That's exactly what I appreciate about the Maudsley approach: It's all right there out in the open. No hidden agendas, no submerged power struggles. Parents want their child to eat. They require it. They support it. Not out of a need to control, or boundary-crossing, or a wish to keep their child small, or any of the other accusations leveled at parents of anorexics.

We require our children to eat because we love them and want them to get better.

What could be wrong with that?


mary said...

By saying it's about control it's as if 'they' found an easy way to say, " 'we'll' do the work parents you can stand back and let the experts handle this." Perhaps this was born of a time when sufferers seemed to be more Hollywoods babies and their parents were off jet setting and a nanny raised the younguns. I think it's a natural instinct to want to take a baby/child that appears neglected and make sure it's fed and held so I don't blame anyone for fearing that the 'home' may have been the root cause of one's mental illness.Fair ? Nope, but understandable. Does this mean that we hold on to dated and perhaps self serving ideas and practices today when we know better? I hope not.
When it happened to MY daughter I knew for sure it wasn't about control. I know her, I don't own or control her. Control ? That's what the ED was taking, not me.
Taking back control and reaffirming herself was a HUGE part of healing from her ED. To say it was about a control issue though would be a terrible twist of what I feel a person needs to address on an inner level. The control my recovered daughter took was to invalidate her ED and any messages it thought it could take her down with. The added work on herself may be what slightly changed her on a cellular level, one which I hope has put up a guard forever against an ED invasion ever again.
Parents who manage to re-feed at home have nothing to defend and in my book are the true leaders in the changes that will help beat this disease. Those who are willing to trust their parents and take on the inner battle are also going to help many more than themselves. It's one of those fights where the more people one has in their corner who love them the better. Imagine if everyone supported everyone!
thanks for sharing on such a personal level Harriet. Great blog!

Fiona Marcella said...

I agree, it would be great if everyone supported everyone! However life isn't always so accomodating, and some attempts at support backfire.

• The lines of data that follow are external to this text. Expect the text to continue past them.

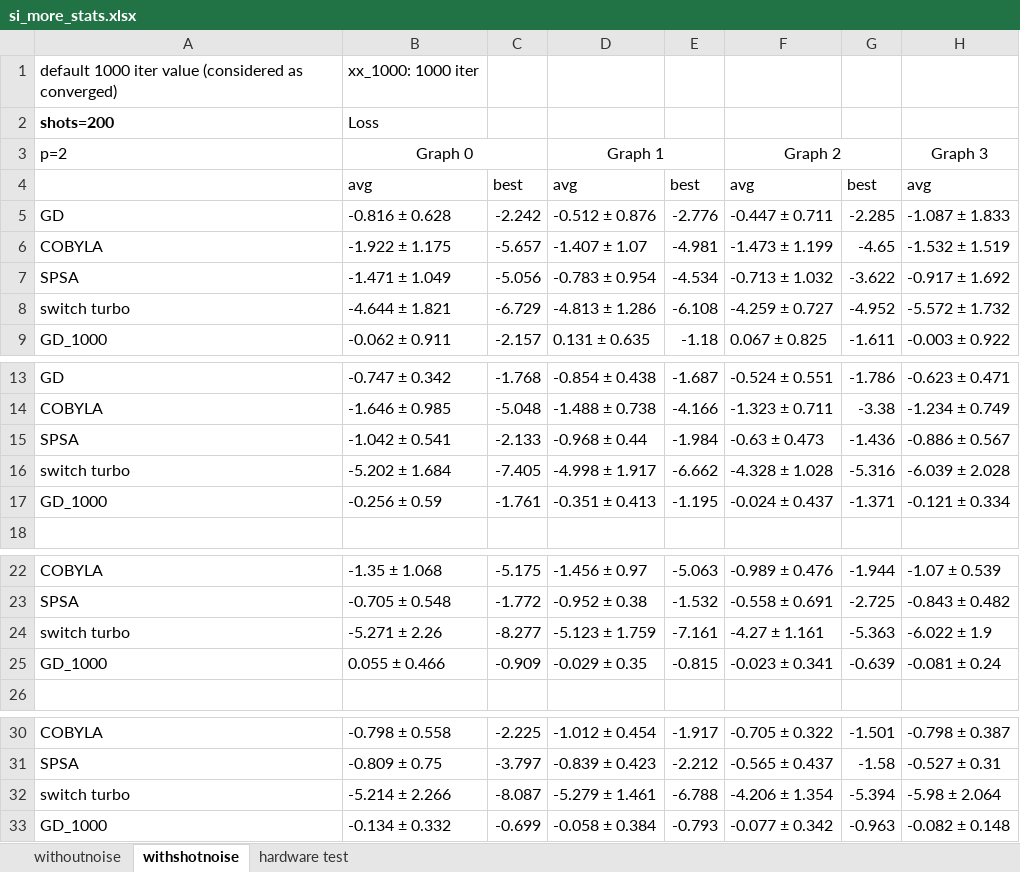
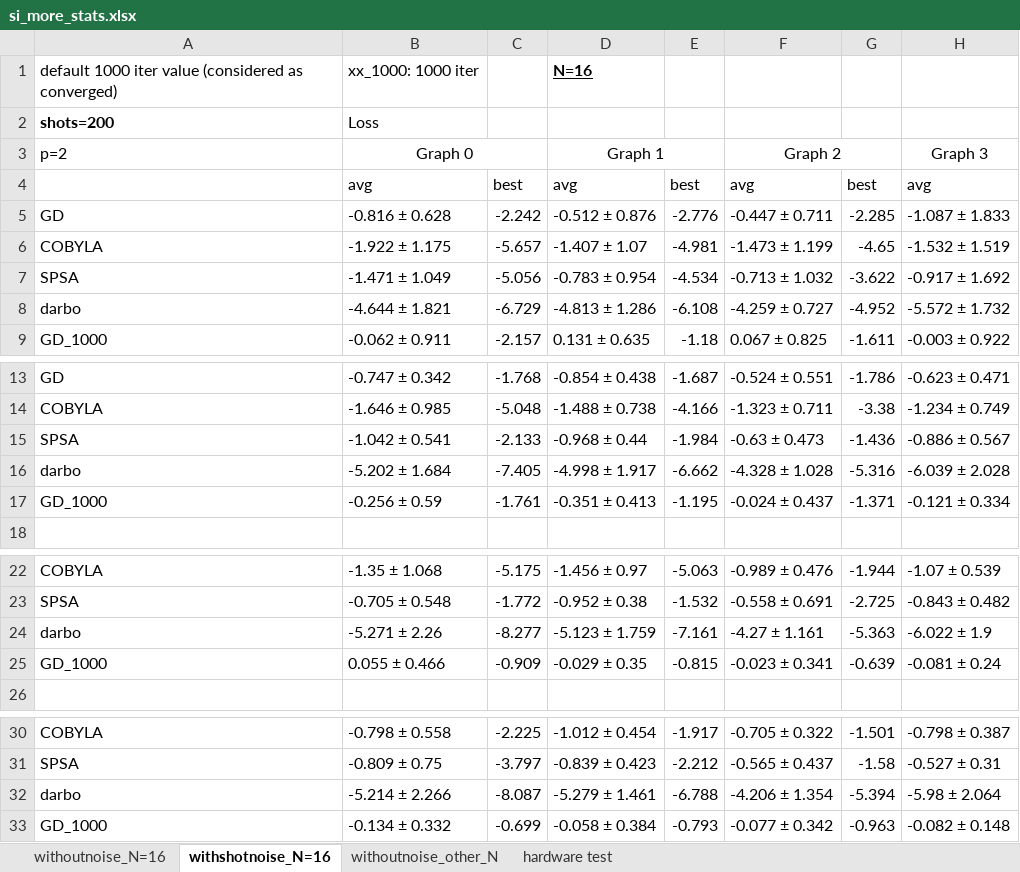
Before and after one commit to sherrylixuecheng/EMQAOA-DARBO, an Excel workbook: si_more_stats.xlsx, sheet withshotnoise_N=16, drawn as a sheet; only a part is shown, gaps mark what is left out; values as stored, in another font and other column widths than the file's, no borders; the diff covers the shown part only; the diff names each change by its address in the sheet, - before the commit and + after, or states it on an @@ line.

```diff
--- a/si_more_stats.xlsx (sheet withshotnoise_N=16)
+++ b/si_more_stats.xlsx (sheet withshotnoise_N=16)
-sheet tab: withoutnoise
+sheet tab: withoutnoise_N=16
-sheet tab: withshotnoise
+sheet tab: withshotnoise_N=16
+sheet tab: withoutnoise_other_N
-D1: (empty)
+D1: N=16
-A8: switch turbo
+A8: darbo
-A16: switch turbo
+A16: darbo
-A24: switch turbo
+A24: darbo
-A32: switch turbo
+A32: darbo
```
Also changed, not shown: 11 edited cells elsewhere in this sheet, sheet withoutnoise_N=16.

The system here in the UK IS different. We were 5 years into our daughter's illness and treatment before we got the "the eating disorder is about control" statement, and then it was from a "professional" who was backed into a corner (by me) and acting in a most unprofessional manner and he knew it!

Of course parents want their children to be well and happy, and of course that involves full nutrition, but some parents are going to need a lot more support than just being told they must do it. Taking control from a rampaging eating disorder is a difficult job, and, as Mary says, the more people one has in one's corner the better. Yes, parents are the best people to have in your corner, but it can sometimes be a good idea to have someone else as well or the parents droop a bit in the struggle.

Harriet said...

So well put, both of you.

Support and control are very different concepts.

I can't understand anyone who has treated patients with an eating disorder not grasping the simple truth that someone with an e.d. is NOT in control, and that the purpose of treatment (aside from physical health and healing) is to return control of his/her life to that person.

I hope both of your daughters find strength and health, and are able to maintain it, with help from you and from others around you. It takes a whole village . . . so long as the village is offering love and support and not casting stones.

Fiona Marcella said...

((I can't understand anyone who has treated patients with an eating disorder not grasping the simple truth that someone with an e.d. is NOT in control))

Exactly the point I made to the "professional" who was backed into the corner. The particular corner he was in was that although he was the Consultant Psychiatrist I was the one who knew about eating disorders - he knew VERY little and it showed.

mary said...

The setbacks that so many adults with ED's have is truly enraging, in light of the fact that it was their T's or Dr. who suggested to them it was about control and not to let other's have this over them. Nope, not if they can see them at a certain price for the next 20yrs. to discuss how it makes them feel! This was how my daughter's first and only T began treating her.
I did warn my d not to let ANYONE try to get in her way from beating her ED, not me, not the treatment center, and not herself. This helped her see that the way they treat today still lacks focus on just facing the most crucial part of recovery...eating, keeping food down, dealing with the relationship with food fears. It was normal that she hated the work but she faced it anyway. Then something great happened, she was able to find enjoyment in some of recovery as it involved the 'where am I going' part.[she created her own recovery after her restricting/bulimia was done] It got interesting. Her life didn't suck anymore! She's been in recovery for a few years. : )